Eric Raymond's How to Ask Questions the Smart Way was published in 2001 and has been very popular ever since. It gets referenced on my local Linux User Group mailing list with some frequency (usually alongside an admonishment to stop top-posting). To be sure, it contains a lot of good advice for how to perform research, how to frame a question, and what salient information is generally a minimum required to solicit help.
And yet, I think it could have been done better. Raymond spends roughly 10,000 words telling people what is expected of them when they seek help, including how not to react like a loser, but why not some words on how to answer questions in a helpful way?
In an effort to remedy this glaring oversight, I share here some guidance I've learned over the past dozen years participating in open source communities, as both a novice and an expert.
Much of Raymond's treatise is predicated upon the assumption that the people providing answers are all very busy people, and their time is not to be squandered.
"We take time out of busy lives to answer questions, and at times we're overwhelmed with them. I counter that the people asking for help are equally very busy people, and deserve to be given the same respect that you expect."
Many times, people asking for help are frustrated. They may be under a deadline. They may have inherited a problem about which they know next to nothing. Solving the problem is not what they want to do–they want to do whatever it is that the problem is preventing them from doing.
The person asking for help is already taking time out of their busy day just to ask for help.
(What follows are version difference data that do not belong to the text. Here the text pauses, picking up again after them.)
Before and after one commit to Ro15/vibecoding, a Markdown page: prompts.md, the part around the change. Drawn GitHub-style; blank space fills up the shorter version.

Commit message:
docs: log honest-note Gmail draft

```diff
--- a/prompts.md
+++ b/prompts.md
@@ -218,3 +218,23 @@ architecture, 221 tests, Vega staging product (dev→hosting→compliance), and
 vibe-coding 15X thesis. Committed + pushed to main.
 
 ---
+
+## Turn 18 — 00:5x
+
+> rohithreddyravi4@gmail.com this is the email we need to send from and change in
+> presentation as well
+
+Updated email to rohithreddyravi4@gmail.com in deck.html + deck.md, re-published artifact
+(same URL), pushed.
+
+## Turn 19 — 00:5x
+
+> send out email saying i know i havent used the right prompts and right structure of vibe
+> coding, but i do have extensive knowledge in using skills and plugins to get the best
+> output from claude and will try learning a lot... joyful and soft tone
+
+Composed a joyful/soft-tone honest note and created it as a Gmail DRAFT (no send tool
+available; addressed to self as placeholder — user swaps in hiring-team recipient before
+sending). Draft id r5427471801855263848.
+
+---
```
Quite often in this day and age, the most expedient solution to an open source problem is to stop using open source. Anyone who takes the time to ask a question deserves our support.
Raymond's second piece of advice about providing answers is "reply to a first offender offline." The very verbiage of this advice makes clear that he perceives a power differential, and that people who don't ask questions in the "one true way" are offenders.
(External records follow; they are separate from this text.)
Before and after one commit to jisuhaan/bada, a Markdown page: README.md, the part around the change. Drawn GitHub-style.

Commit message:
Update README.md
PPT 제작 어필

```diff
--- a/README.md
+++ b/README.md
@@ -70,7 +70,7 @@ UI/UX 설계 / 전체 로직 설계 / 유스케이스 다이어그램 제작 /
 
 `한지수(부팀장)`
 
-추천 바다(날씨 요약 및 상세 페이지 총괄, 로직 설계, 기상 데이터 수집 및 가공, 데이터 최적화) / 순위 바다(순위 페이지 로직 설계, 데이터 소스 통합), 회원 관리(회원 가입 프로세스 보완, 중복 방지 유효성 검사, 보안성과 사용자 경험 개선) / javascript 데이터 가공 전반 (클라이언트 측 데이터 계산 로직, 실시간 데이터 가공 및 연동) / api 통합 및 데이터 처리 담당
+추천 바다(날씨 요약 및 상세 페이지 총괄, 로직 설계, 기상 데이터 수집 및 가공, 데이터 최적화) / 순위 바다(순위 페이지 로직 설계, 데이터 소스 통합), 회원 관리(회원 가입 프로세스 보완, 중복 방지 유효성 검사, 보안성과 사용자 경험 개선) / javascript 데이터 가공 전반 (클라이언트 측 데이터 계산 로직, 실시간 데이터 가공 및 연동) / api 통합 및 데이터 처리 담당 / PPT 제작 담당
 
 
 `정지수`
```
Are we, as a group, more interested in enforcing a specific set of behaviors, or are we more interested in fostering a culture of respect, collaboration, and participation? To view interlocutors as "offenders" ensures the former. I'm much more interested in the latter.
So if someone doesn't follow every one of Raymond's pronouncements for asking a good question (or, God forbid, top-posts!), I say, "Who cares?" Be nice to them. Demonstrate that they are amongst friends. Gently and positively encourage them toward preferred behavior, but do so in a way that makes sense. There's a history to many of the cultural elements of open source, and new members won't be privy to that history. To scold, reprimand, or "correct" people, offline or online, is to promote a culture of negativity, and to preserve the perceived power differential.
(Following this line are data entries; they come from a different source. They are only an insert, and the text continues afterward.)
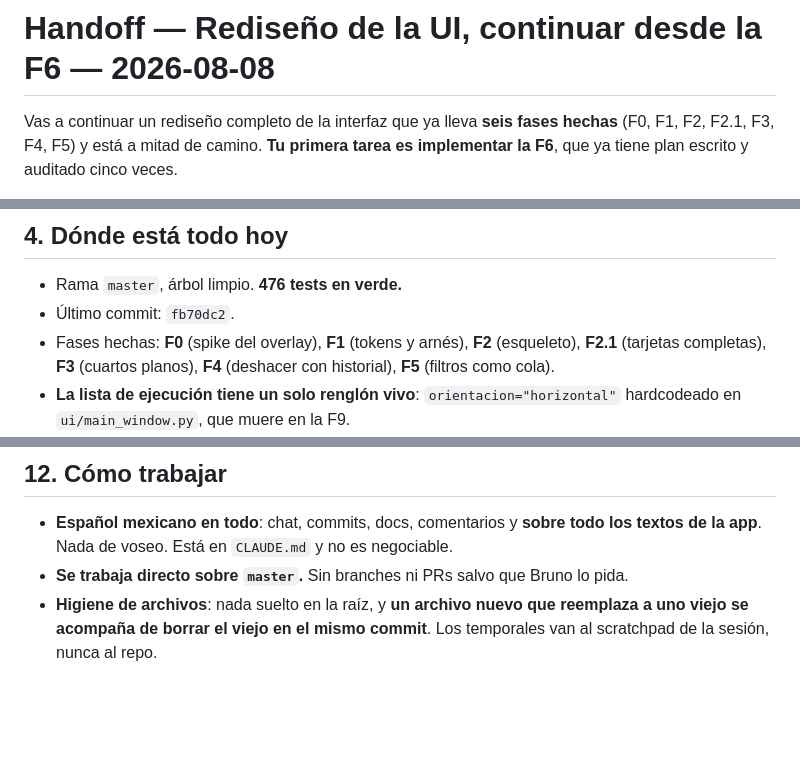
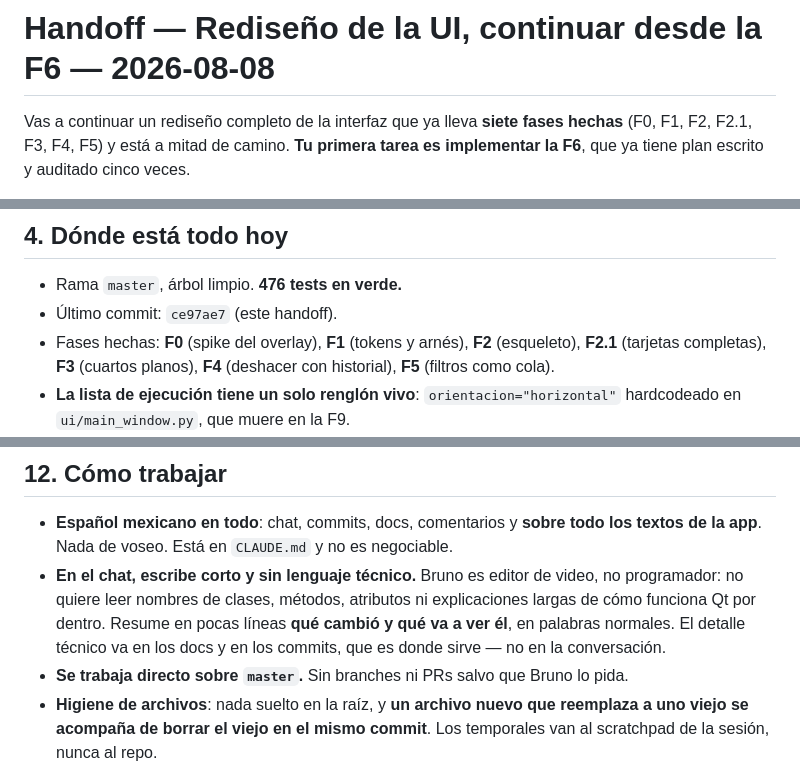
Before and after one commit to inmueblesaudiovisuales-dev/clasificador-video, a Markdown page: docs/superpowers/HANDOFF-2026-08-08-rediseno-ui-desde-f6.md, 3 parts joined by grey strips. Rendered like a GitHub page; blank space fills up the shorter version.

```diff
--- a/docs/superpowers/HANDOFF-2026-08-08-rediseno-ui-desde-f6.md
+++ b/docs/superpowers/HANDOFF-2026-08-08-rediseno-ui-desde-f6.md
@@ -1,6 +1,6 @@
 # Handoff — Rediseño de la UI, continuar desde la F6 — 2026-08-08
 
-Vas a continuar un rediseño completo de la interfaz que ya lleva **seis fases
+Vas a continuar un rediseño completo de la interfaz que ya lleva **siete fases
 hechas** (F0, F1, F2, F2.1, F3, F4, F5) y está a mitad de camino.
 **Tu primera tarea es implementar la F6**, que ya tiene plan escrito y auditado
 cinco veces.
@@ -73,7 +73,7 @@ histórica concreta.
 ## 4. Dónde está todo hoy
 
 - Rama `master`, árbol limpio. **476 tests en verde.**
-- Último commit: `fb70dc2`.
+- Último commit: `ce97ae7` (este handoff).
 - Fases hechas: **F0** (spike del overlay), **F1** (tokens y arnés), **F2**
   (esqueleto), **F2.1** (tarjetas completas), **F3** (cuartos planos),
   **F4** (deshacer con historial), **F5** (filtros como cola).
@@ -288,6 +288,11 @@ que sigue—. Si al usarlo le resulta incómodo, se cambia.
 
 - **Español mexicano en todo**: chat, commits, docs, comentarios y **sobre todo
   los textos de la app**. Nada de voseo. Está en `CLAUDE.md` y no es negociable.
+- **En el chat, escribe corto y sin lenguaje técnico.** Bruno es editor de
+  video, no programador: no quiere leer nombres de clases, métodos, atributos ni
+  explicaciones largas de cómo funciona Qt por dentro. Resume en pocas líneas
+  **qué cambió y qué va a ver él**, en palabras normales. El detalle técnico va
+  en los docs y en los commits, que es donde sirve — no en la conversación.
 - **Se trabaja directo sobre `master`.** Sin branches ni PRs salvo que Bruno lo
   pida.
 - **Higiene de archivos**: nada suelto en la raíz, y **un archivo nuevo que
```
Also changed, not shown: CLAUDE.md (+10 -0 lines).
Why not share–openly–the history of why cultural norms are what they are? To do any less is to say that things are the way they are by simple fiat.
An important corollary exists: be willing to accept that times have changed and the original reasons for any specific culture behavior no longer obtain.
If you subscribe to a mailing list with the intent of both asking and answering questions, take some responsibility for the fact that you have made a conscious choice. Other list participants aren't coming to you personally, begging for your wisdom. They're casting their questions into the ether, eagerly awaiting an answer from anyone. If you're too busy to deal with that, then perhaps you're a member of the wrong mailing list.
If you're a member of a technical mailing list, you must accept that there will be a steady stream of new participants joining the list. New members will be ignorant of the list's cultural norms. They may never have heard of Eric Raymond before, and do not realize the implied significance of your link to his screed.
You should be as patient with the first new member as with the 10,000th new member. These are people who have taken their time to participate in the forum, just as you have. In time, they too will be expected to shepherd new members, such that the burden of cultivating culture is shared and distributed.
Successful communication requires real effort from all parties involved. It is not acceptable to put the entire burden for successful communication onto the person who is struggling to find an answer to a problem. If you want to help, you need to accept that there is a burden to you for doing so. You'll hear the same questions again and again. You'll have to repeat your answers again and again. You'll misunderstand people. People will misunderstand you.
The end result of your efforts will be a gradual increase in the number of like-minded people willing and able to help share the burden of providing help to those who need it. And isn't that community empowerment one of the reasons we all like open source to begin with?
Adapted from How To Answer Questions The Smart Way. Reposted under Creative Commons.